Extracted records:
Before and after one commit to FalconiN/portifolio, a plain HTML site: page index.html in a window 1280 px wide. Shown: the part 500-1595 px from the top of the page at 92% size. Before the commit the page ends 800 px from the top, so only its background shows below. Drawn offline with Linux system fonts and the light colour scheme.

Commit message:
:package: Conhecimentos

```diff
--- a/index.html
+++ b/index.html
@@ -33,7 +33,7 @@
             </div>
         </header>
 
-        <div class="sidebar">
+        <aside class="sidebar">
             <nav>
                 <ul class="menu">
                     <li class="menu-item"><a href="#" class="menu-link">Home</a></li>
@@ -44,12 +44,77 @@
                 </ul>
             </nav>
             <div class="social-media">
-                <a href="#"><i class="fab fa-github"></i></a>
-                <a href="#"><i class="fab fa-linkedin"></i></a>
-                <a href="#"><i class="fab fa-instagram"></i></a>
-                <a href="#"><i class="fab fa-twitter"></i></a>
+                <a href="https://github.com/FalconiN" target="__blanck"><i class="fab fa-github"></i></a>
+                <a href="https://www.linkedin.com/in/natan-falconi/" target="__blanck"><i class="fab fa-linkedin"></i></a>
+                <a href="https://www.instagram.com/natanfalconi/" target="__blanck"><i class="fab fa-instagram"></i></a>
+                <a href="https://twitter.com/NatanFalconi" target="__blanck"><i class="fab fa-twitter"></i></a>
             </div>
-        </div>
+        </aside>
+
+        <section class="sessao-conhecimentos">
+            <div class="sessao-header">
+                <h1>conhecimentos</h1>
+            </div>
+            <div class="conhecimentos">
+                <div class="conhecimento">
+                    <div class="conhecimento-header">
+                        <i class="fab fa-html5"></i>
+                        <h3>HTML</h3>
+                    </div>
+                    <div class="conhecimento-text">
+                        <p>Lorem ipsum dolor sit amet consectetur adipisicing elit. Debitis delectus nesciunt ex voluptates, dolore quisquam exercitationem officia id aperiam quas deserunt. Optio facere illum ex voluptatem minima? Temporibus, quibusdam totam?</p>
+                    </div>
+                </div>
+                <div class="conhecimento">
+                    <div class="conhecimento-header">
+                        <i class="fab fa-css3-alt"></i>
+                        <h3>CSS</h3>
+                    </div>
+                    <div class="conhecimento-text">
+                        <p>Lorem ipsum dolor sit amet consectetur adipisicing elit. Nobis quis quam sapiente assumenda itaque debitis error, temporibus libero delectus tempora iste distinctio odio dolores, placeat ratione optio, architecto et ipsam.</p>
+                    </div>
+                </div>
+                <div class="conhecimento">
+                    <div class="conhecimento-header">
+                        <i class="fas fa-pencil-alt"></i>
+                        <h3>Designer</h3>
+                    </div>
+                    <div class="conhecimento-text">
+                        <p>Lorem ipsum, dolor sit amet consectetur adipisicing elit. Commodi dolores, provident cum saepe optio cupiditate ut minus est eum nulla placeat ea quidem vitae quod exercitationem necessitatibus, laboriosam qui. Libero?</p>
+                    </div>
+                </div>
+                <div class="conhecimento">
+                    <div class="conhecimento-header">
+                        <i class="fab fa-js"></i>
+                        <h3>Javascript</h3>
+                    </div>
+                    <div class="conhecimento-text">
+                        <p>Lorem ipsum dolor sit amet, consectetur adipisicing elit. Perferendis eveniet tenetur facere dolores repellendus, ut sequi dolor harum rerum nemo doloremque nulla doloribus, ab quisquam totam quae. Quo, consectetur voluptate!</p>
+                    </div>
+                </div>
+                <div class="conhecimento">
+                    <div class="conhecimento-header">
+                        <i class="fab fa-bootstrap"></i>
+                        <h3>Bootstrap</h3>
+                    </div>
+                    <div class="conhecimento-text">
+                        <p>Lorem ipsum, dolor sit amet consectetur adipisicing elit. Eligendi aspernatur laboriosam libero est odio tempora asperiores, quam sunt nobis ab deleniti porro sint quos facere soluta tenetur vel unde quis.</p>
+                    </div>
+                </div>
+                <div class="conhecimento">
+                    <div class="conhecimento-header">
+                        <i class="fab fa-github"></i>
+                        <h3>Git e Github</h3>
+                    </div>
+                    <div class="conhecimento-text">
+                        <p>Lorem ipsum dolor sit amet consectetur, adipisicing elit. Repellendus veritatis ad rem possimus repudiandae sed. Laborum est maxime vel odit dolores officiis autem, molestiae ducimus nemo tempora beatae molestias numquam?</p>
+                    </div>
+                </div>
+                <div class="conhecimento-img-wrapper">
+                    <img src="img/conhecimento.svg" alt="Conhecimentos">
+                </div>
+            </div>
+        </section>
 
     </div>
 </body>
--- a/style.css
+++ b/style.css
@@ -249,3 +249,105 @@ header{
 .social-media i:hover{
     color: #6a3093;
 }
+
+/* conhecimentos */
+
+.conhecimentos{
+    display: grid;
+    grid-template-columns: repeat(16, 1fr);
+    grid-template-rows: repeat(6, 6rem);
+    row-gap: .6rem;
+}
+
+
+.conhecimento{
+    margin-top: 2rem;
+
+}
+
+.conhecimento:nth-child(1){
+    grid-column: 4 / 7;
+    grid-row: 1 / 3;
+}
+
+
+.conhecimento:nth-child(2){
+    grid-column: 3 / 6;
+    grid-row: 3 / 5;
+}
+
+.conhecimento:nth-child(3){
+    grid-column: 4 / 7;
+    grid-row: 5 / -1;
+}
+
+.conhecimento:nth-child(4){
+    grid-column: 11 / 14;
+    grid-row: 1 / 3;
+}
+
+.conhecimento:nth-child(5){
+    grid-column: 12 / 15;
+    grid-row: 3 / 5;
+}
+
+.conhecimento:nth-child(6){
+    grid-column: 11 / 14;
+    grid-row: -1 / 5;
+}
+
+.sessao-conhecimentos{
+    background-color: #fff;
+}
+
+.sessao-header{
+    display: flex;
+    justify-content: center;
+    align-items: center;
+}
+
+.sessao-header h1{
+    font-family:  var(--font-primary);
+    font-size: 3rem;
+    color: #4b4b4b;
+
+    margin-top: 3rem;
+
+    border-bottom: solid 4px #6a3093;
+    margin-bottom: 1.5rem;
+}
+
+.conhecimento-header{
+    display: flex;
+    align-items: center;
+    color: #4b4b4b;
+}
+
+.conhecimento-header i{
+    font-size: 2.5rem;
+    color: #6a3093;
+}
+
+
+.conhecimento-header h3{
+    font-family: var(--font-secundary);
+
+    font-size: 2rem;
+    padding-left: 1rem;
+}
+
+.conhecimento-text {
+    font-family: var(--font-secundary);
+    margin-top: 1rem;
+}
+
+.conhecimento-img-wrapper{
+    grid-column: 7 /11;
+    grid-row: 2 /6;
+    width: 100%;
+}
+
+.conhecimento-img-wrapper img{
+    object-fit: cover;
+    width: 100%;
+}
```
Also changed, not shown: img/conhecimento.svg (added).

...

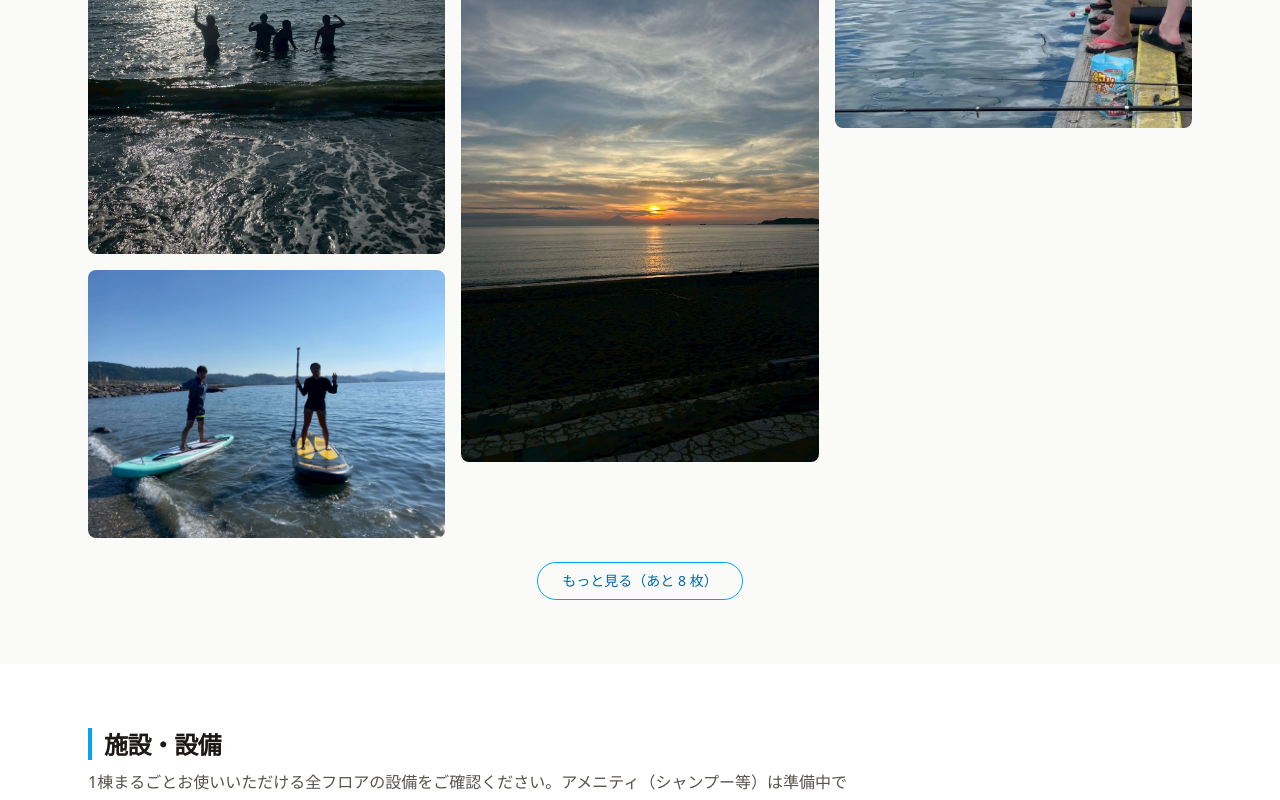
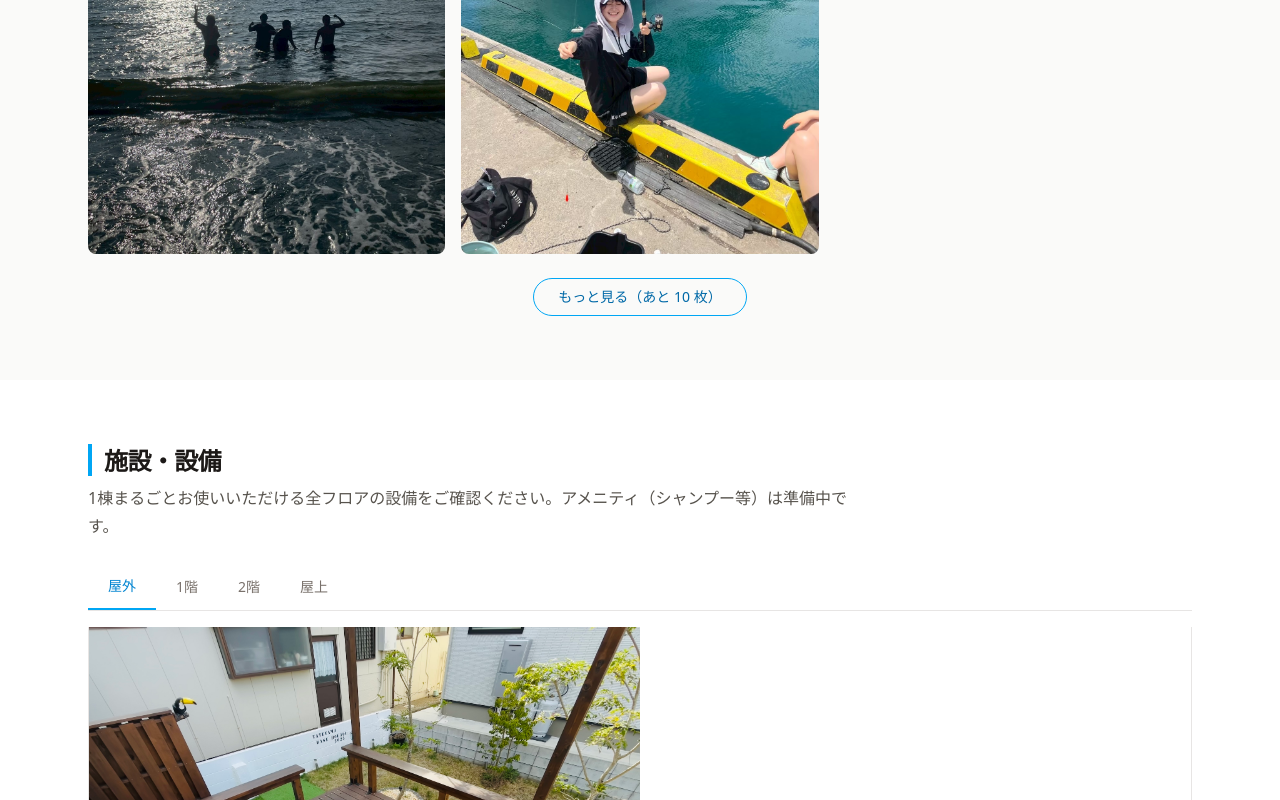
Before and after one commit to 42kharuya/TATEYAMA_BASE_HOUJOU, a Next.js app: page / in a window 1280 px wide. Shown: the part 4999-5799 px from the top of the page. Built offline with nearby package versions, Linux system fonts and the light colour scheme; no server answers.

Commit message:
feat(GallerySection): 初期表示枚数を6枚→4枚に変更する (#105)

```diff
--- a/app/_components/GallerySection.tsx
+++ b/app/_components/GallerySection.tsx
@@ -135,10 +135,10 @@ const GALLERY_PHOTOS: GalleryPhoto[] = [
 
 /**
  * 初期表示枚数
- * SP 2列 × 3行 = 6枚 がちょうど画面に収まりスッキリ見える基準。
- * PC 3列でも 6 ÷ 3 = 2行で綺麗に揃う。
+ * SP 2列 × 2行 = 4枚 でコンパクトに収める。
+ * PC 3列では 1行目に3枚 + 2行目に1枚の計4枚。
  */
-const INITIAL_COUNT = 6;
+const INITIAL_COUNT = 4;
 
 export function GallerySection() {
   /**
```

...

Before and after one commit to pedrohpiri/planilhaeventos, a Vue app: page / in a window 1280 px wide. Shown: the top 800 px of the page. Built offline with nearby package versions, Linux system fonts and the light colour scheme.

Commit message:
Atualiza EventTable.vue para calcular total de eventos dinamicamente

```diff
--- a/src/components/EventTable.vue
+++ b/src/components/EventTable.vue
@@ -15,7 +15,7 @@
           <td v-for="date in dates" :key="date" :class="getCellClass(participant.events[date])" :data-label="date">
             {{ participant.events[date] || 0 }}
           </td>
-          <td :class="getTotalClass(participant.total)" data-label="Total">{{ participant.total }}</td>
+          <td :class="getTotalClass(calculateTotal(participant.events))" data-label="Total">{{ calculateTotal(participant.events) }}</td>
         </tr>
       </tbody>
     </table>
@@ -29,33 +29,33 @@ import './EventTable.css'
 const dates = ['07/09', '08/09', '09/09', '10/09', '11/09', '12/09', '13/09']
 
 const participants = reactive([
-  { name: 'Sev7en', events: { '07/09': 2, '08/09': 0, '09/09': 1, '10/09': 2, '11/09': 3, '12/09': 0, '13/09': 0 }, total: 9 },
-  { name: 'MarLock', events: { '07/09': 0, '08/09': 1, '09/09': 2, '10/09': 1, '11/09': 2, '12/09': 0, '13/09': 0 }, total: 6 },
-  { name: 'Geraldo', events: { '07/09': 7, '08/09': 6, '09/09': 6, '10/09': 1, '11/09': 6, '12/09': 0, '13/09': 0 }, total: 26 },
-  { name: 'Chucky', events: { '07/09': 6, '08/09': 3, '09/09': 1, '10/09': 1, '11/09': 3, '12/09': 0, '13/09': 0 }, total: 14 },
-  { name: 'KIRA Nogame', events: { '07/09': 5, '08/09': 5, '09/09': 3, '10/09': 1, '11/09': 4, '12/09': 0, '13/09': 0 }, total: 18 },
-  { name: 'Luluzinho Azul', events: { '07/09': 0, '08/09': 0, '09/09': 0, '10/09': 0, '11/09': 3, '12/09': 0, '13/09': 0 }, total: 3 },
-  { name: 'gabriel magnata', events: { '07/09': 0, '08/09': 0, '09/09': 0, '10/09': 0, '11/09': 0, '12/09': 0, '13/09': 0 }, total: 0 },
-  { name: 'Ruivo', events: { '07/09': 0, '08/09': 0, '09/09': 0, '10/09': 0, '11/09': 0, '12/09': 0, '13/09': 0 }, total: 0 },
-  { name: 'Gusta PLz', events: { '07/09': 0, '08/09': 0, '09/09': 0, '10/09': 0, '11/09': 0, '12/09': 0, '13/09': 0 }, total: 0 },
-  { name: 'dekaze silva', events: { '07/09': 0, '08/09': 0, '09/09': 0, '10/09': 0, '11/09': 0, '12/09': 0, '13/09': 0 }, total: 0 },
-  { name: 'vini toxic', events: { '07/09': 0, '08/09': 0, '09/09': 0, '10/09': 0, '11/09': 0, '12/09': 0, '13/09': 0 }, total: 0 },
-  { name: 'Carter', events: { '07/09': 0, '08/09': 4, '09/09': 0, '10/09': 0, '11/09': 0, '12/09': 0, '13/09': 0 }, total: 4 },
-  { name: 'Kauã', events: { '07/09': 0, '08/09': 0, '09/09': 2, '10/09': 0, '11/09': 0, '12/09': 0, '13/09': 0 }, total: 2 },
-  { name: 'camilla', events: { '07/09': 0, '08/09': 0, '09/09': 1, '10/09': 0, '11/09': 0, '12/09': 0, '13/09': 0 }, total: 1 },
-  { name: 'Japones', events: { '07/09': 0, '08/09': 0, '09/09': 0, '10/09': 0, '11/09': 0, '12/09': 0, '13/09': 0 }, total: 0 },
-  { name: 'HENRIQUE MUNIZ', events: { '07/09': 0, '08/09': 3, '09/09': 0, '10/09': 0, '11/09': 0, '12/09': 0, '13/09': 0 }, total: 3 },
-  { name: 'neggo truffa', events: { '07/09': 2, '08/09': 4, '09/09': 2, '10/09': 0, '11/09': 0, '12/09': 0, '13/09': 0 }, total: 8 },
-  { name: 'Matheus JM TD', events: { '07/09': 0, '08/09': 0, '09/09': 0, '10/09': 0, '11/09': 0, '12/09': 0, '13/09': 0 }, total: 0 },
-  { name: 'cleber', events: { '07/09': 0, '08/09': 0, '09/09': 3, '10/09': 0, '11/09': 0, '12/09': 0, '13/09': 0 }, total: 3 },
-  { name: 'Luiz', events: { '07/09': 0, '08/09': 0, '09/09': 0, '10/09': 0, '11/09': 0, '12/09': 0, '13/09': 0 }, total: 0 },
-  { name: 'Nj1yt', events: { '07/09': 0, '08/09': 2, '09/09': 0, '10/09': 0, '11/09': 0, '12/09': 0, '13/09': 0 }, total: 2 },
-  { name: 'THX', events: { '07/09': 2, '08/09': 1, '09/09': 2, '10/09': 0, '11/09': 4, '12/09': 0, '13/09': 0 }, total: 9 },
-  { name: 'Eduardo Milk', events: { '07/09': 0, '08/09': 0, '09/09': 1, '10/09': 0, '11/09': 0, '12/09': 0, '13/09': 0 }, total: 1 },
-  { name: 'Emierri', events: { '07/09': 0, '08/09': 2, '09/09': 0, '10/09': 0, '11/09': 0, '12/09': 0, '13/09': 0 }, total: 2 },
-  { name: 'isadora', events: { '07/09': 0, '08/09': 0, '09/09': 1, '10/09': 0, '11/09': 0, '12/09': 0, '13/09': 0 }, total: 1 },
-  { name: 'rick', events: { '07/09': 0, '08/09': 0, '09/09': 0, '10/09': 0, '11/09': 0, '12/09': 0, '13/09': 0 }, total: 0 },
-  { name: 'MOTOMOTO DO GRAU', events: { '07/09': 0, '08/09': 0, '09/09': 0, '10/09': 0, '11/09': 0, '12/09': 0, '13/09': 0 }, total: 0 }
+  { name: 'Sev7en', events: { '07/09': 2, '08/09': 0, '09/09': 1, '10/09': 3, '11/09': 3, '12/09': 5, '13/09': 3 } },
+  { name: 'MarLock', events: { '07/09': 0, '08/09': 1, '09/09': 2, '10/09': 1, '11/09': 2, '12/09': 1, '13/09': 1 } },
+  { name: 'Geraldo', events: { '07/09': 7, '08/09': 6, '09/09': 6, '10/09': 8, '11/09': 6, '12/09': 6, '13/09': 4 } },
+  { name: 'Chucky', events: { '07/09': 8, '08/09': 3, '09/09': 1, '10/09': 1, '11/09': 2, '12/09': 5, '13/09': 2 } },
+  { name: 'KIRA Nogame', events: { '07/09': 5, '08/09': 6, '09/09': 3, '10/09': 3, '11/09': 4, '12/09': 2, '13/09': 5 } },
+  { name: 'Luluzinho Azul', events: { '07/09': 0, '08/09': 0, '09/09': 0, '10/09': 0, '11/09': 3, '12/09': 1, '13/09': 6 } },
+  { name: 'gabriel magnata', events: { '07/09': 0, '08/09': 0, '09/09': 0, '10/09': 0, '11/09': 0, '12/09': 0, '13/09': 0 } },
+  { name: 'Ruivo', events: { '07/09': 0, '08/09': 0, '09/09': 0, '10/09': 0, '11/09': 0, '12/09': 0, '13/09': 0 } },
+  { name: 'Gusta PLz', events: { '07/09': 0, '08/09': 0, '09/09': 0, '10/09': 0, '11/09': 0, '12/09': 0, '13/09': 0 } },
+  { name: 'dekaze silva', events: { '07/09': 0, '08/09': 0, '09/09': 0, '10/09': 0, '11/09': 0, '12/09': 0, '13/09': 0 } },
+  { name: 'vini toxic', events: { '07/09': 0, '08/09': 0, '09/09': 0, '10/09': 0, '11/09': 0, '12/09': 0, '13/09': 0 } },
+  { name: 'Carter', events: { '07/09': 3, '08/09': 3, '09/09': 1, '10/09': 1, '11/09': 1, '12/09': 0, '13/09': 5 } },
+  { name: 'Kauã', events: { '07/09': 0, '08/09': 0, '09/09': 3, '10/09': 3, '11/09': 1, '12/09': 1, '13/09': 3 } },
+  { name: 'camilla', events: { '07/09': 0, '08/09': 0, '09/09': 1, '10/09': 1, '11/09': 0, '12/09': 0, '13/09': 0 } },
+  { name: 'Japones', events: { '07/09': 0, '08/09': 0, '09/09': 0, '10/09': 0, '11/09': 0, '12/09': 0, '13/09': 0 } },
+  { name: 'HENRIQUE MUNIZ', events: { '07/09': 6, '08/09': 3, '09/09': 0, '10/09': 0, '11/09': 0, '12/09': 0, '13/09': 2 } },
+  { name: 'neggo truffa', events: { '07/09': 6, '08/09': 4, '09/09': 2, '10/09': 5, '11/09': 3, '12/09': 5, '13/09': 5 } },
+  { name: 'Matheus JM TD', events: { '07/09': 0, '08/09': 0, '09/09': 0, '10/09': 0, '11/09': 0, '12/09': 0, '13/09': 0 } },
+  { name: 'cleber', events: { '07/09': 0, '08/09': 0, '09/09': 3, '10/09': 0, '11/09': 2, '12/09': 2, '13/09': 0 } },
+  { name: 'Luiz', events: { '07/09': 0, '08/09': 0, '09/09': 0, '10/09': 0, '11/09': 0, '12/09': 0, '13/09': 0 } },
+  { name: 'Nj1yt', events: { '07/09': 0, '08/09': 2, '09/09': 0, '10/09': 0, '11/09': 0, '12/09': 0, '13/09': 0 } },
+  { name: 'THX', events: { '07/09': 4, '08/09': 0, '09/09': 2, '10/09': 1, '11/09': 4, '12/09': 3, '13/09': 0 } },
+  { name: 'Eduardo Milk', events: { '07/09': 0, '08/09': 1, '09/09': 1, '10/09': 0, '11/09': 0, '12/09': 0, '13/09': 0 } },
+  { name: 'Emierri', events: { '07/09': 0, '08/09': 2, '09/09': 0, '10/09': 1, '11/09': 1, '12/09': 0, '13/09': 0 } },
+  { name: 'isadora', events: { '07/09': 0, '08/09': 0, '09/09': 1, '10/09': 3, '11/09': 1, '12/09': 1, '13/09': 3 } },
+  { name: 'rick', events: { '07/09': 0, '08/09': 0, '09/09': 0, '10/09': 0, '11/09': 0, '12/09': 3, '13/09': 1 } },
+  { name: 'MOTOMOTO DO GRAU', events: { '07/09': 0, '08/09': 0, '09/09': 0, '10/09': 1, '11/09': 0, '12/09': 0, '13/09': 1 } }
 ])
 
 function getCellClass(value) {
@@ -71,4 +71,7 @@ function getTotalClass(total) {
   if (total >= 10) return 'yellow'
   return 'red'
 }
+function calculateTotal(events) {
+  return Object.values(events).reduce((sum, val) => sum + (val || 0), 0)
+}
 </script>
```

Task prompt:
Say how many lines of the material above include the word "function", giving the number alone.

Response:
4